I ordered the book from Preto's website and by HEMA book standards it was relatively cheap. Postage was reasonable and it arrived in good time with recorded delivery.

Pros

It's a relatively quick read but with enough detail that I've found myself dipping into it again since finishing it. This is going to sound strange but I don't feel like I've learnt anything new from reading this book (apart from a few busted myths!) however I do feel like the author has taken a lot of knowledge that was sitting in my subconscious, or in the instinctive part of my brain, and has transferred it onto paper and made it explicit.

I really like the authors explicit focus on the function of technique rather than the biomechanics of technique. He clearly outlines that it is not important exactly how you place your foot or exactly how far to step, but to understand what function the action is trying to achieve. For example in footwork he does not name steps as "gathering step" or "single step" but rather as "advancing step" or "withdrawing step" as this focuses the mind on the purpose of the action. I think this is a valuable mindset which moves people away from trying to find a single proscriptive way of what an action should look like (like the infinity detail of trying to "describe"  a Zornhau) which is impossible but instead to understand how it is used so it can be applied to a variety of situations.

What I really like about this book is that it is a meta-analysis of the theory underlying the treatises rather than another translation or another straight forward "this is what I think Y special move is." The author has clearly studied the treatises hard and is beginning to put together a general theory, explained in concise modern language and informed by his professional sports knowledge. I hope to see more works like this, as true understanding is the step that will take HEMA towards true mastery of the Arts.

Cons

The photos in the book are not always entirely clear what action is being performed and I would have appreciated a footwork diagram to go with it.

The author makes it clear that it is not his intent to get more technical than necessary but I would have enjoyed even more detail, hopefully the author will publish that book at a future date.

Comments

Popular posts from this blog

Kit mod: heavy sparring glove 2

This is a follow on to heavy sparring gloves and SPES arm protectors.

Finally: a pretty good HEMA glove.
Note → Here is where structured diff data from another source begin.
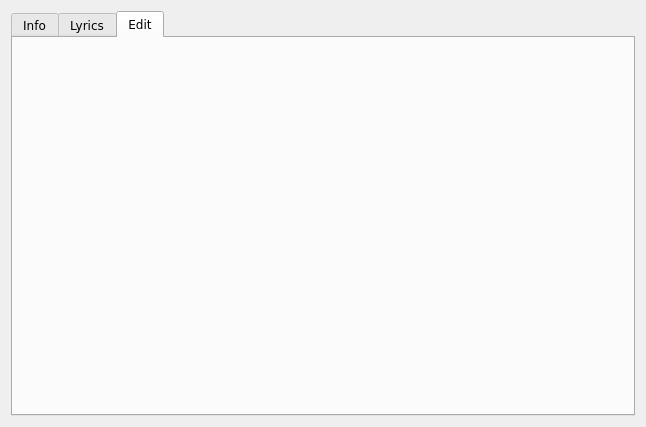
Qt form branches/sayonara-721/src/GUI/InfoDialog/GUI_InfoDialog.ui (shahid334/sayonara-player) before a commit.
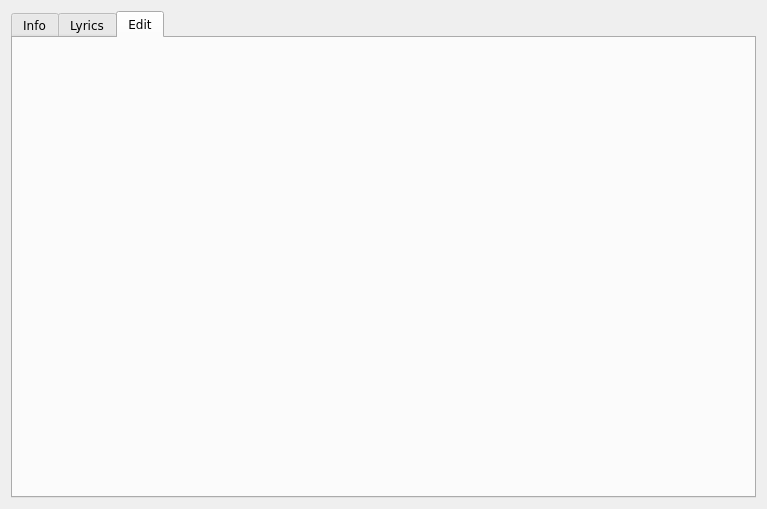
The same form after that commit. The open tabs and pages were chosen to show the change.

Diff of the .ui file:
```diff
--- a/branches/sayonara-721/src/GUI/InfoDialog/GUI_InfoDialog.ui
+++ b/branches/sayonara-721/src/GUI/InfoDialog/GUI_InfoDialog.ui
@@ -6,8 +6,8 @@
    <rect>
     <x>0</x>
     <y>0</y>
-    <width>646</width>
-    <height>427</height>
+    <width>767</width>
+    <height>509</height>
    </rect>
   </property>
   <property name="windowTitle">
```
Left out of the diff: 2 changed lines with no effect on the pictures.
Essentially I've created this final stage by removing the cuff from the gauntlet and attaching Velcro so the SPES arm & elbow protection attaches to the gauntlet. The Velcro attaches under the lip of the arm protection providing a solid join between the pieces.

My photography is lame but I hope you get the idea:
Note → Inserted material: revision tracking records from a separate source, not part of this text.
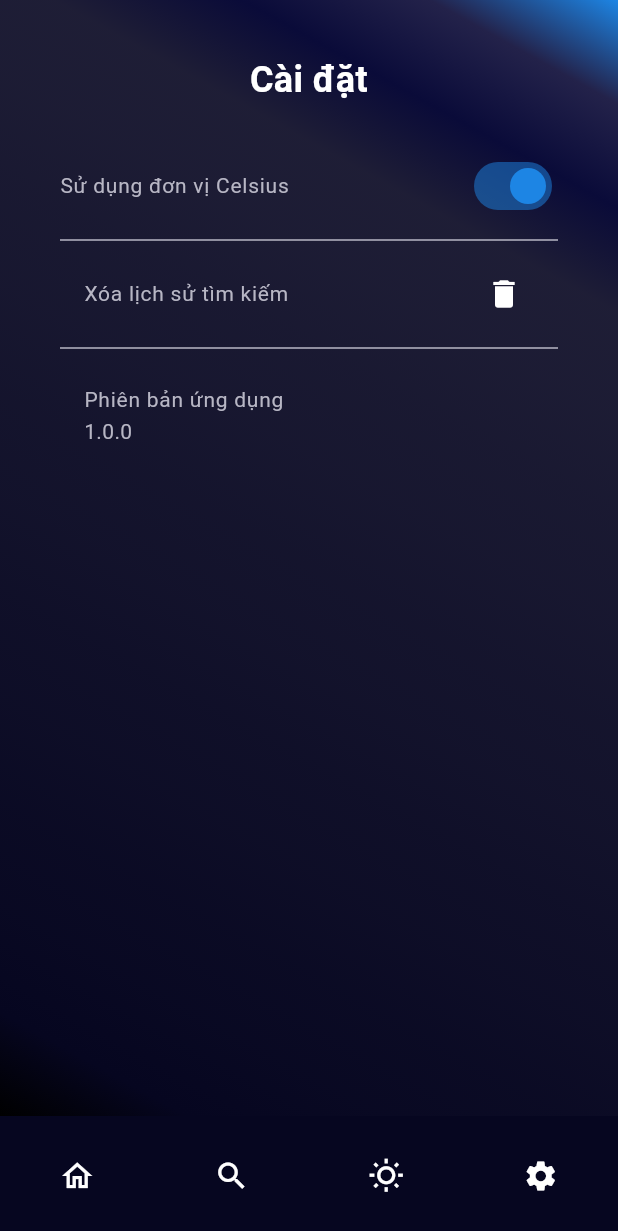
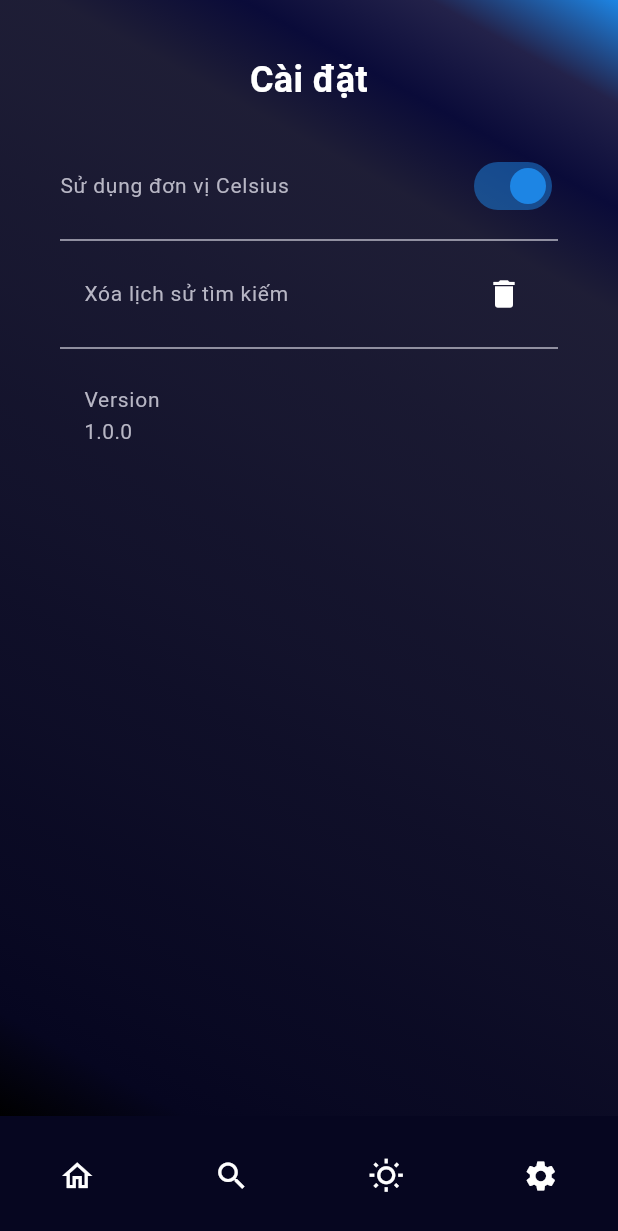
Before and after one commit to phamhuuloc219/weather_app, a Flutter app: the screen it shows after launch, item 4 of the bottom bar chosen, on a phone screen of 412 x 824 dp. Shown: the top 1231 px of the screen. Run offline on Flutter 3.47's test engine with Material 3 defaults, Android fonts, the phone set to English and light mode, and no system bars; our stand-ins replace dio, flutter_riverpod, geolocator, jiffy, shared_preferences; network calls fail.

Commit message:
push code

```diff
--- a/lib/screens/settings_screen.dart
+++ b/lib/screens/settings_screen.dart
@@ -84,7 +84,7 @@ class _SettingsScreenState extends State<SettingsScreen> {
                   // Thông tin ứng dụng
                   ListTile(
                     title: const Text(
-                      'Phiên bản ứng dụng',
+                      'Version',
                       style: TextStyles.subtitleText,
                     ),
                     subtitle: const Text(
```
Good protection.

I would say that this setup has good protection from injury from sparring blows from fingers to elbow. Against full force blows it takes it down from injury to some mild discomfort and possibly light bruising, against moderate blows you feel some pressure with no discomfort. The fingers are where I've invested the heaviest protection but there is still some room for improvement.


Light weight
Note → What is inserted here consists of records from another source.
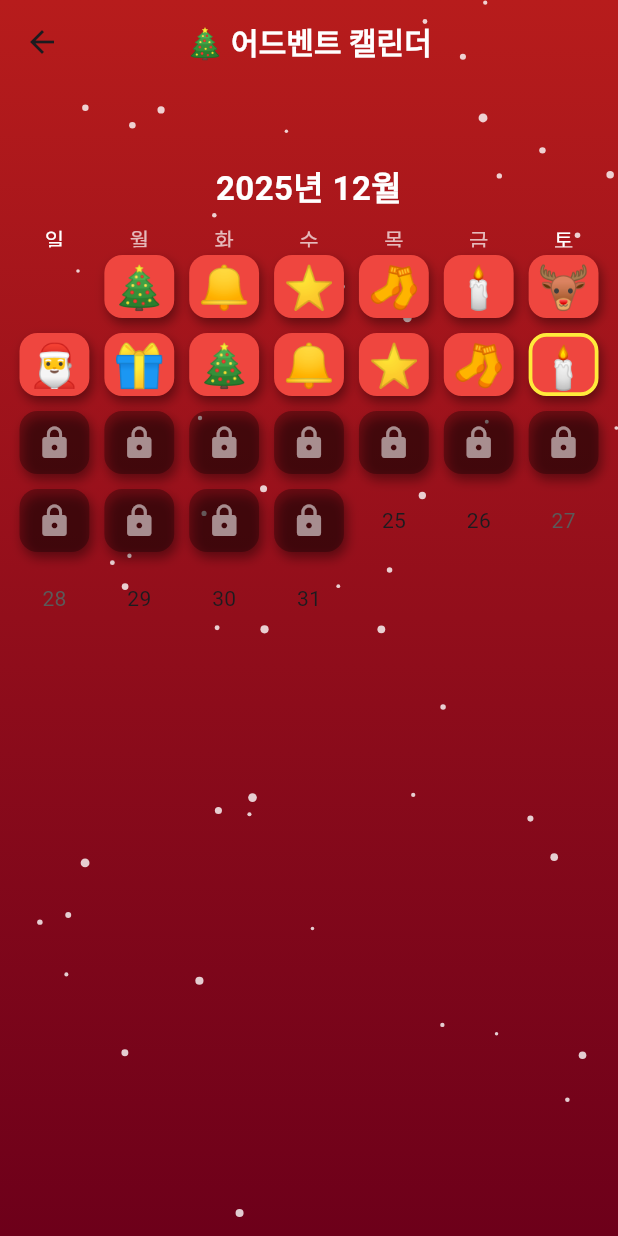
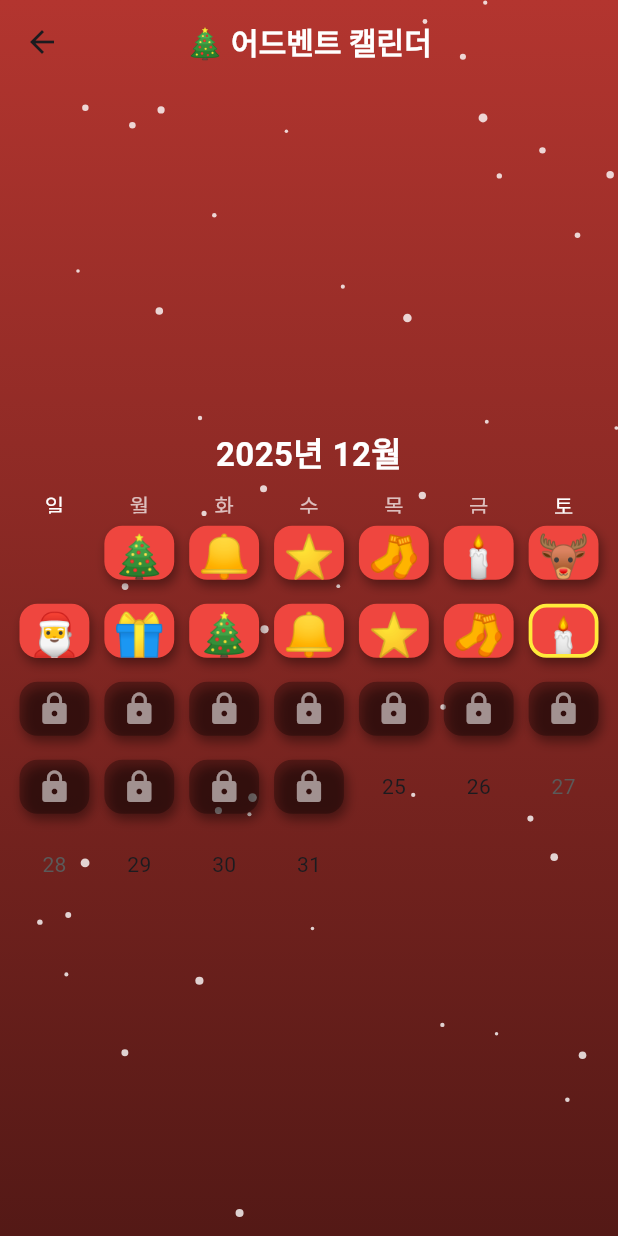
Before and after one commit to Sunghaeun/Moapp_finalproject, a Flutter app: the AdventCalendarScreen screen opened directly, on a phone screen of 412 x 824 dp. Run offline on Flutter 3.47's test engine with Material 3 defaults, Android fonts, the phone set to English and light mode, and no system bars; drawn by our look-alikes of table_calendar; our stand-ins replace cloud_firestore, confetti, firebase_auth, firebase_core, flutter_animate, flutter_dotenv and 11 more; accounts and stored records are empty; Roboto replaces fonts that are missing (Pretendard).

```diff
--- a/lib/screens/advent_calendar_screen.dart
+++ b/lib/screens/advent_calendar_screen.dart
@@ -151,7 +151,8 @@ class _AdventCalendarScreenState extends State<AdventCalendarScreen> {
               gradient: LinearGradient(
                 begin: Alignment.topCenter,
                 end: Alignment.bottomCenter,
-                colors: [Color(0xFFB71C1C), Color(0xFF6D001A)],
+                // Dark: #b3352f, Darker: #541916
+                colors: [Color(0xFFb3352f), Color(0xFF541916)],
               ),
             ),
           ),
@@ -161,8 +162,10 @@ class _AdventCalendarScreenState extends State<AdventCalendarScreen> {
           if (_isLoading)
             const Center(child: CircularProgressIndicator())
           else
-            Padding(
-              padding: const EdgeInsets.only(top: 100, left: 8, right: 8),
+            SafeArea(
+              child: Center(
+                child: Padding(
+                  padding: const EdgeInsets.symmetric(horizontal: 8.0),
                   child: TableCalendar(
                     locale: 'ko_KR',
                     focusedDay: _decemberFirst,
@@ -204,6 +207,8 @@ class _AdventCalendarScreenState extends State<AdventCalendarScreen> {
                           const SizedBox.shrink(),
                     ),
                     onDaySelected: _onDaySelected,
+                  ),
+                ),
               ),
             ),
 
@@ -285,7 +290,7 @@ class _AdventCalendarScreenState extends State<AdventCalendarScreen> {
 
     return AnimatedContainer(
       duration: const Duration(milliseconds: 300),
-      margin: const EdgeInsets.all(5),
+      margin: const EdgeInsets.symmetric(horizontal: 5, vertical: 8),
       decoration: BoxDecoration(
         color: bg,
         borderRadius: BorderRadius.circular(12),
```
Also changed, not shown: lib/screens/login_screen.dart (+8 -0 lines), lib/services/user_service.dart (added, +44 -0 lines). Lines whose indentation alone changed are shown as unchanged.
Because the weight is distributed along the length of the arm rather than at the wrist/hands end and because they can fit quite tightly to your body they seem…

Halberd Waster

Several times through my historical martial arts career I've got it into my head that I'd like to do halberd. However, the issues with a suitable waster have tended to put me off, specifically creating anything that can be used at something approaching full intention. The issue is that if you make the head from the usual materials (steel, aluminium, wood, leather etc) you have to exercise extreme caution at very slow speed because all you've made is a giant heavy mace on the end of a 6ft lever.

Recently I was working on making foam swords for another side project and while doing this it occurred to me that foam was the obvious solution to the halberd head issue. Pretty quickly I developed this simple waster.

The head is cut from EVA foam matting. This material is importantly both ultra light and pretty robust. To get a good strength I cut two head shapes out and stuck them together. The bracket to attach the head to the pole is just PVC piping with a slot cut into it for th…

Absolutely no absolutes

The more I study and learn of historical fighting, and the more I teach, the more I become careful in throwing around "absolutes" in terms of technique. I find that to say that something is "wrong" is a sub-optimal way of thinking about fencing that hinders development. Rather I like to highlight that everything is situational, i.e. with a proper understanding of the principles of fencing that there is often a time and a place where a particular technique is optimal and that you should not completely discount anything.

For example:

(and I'd like to make it clear that I'm not being negative on these examples, I liked and remembered both these videos I'm just using them to illustrate a pedagogical mindset.)

In this interesting video, the view is put forward that you should cut and step at the same pace to ensure that your hand and body land together. This is so that you cut with maximum strength and for reasons of balance.  The idea of not stepping and cu…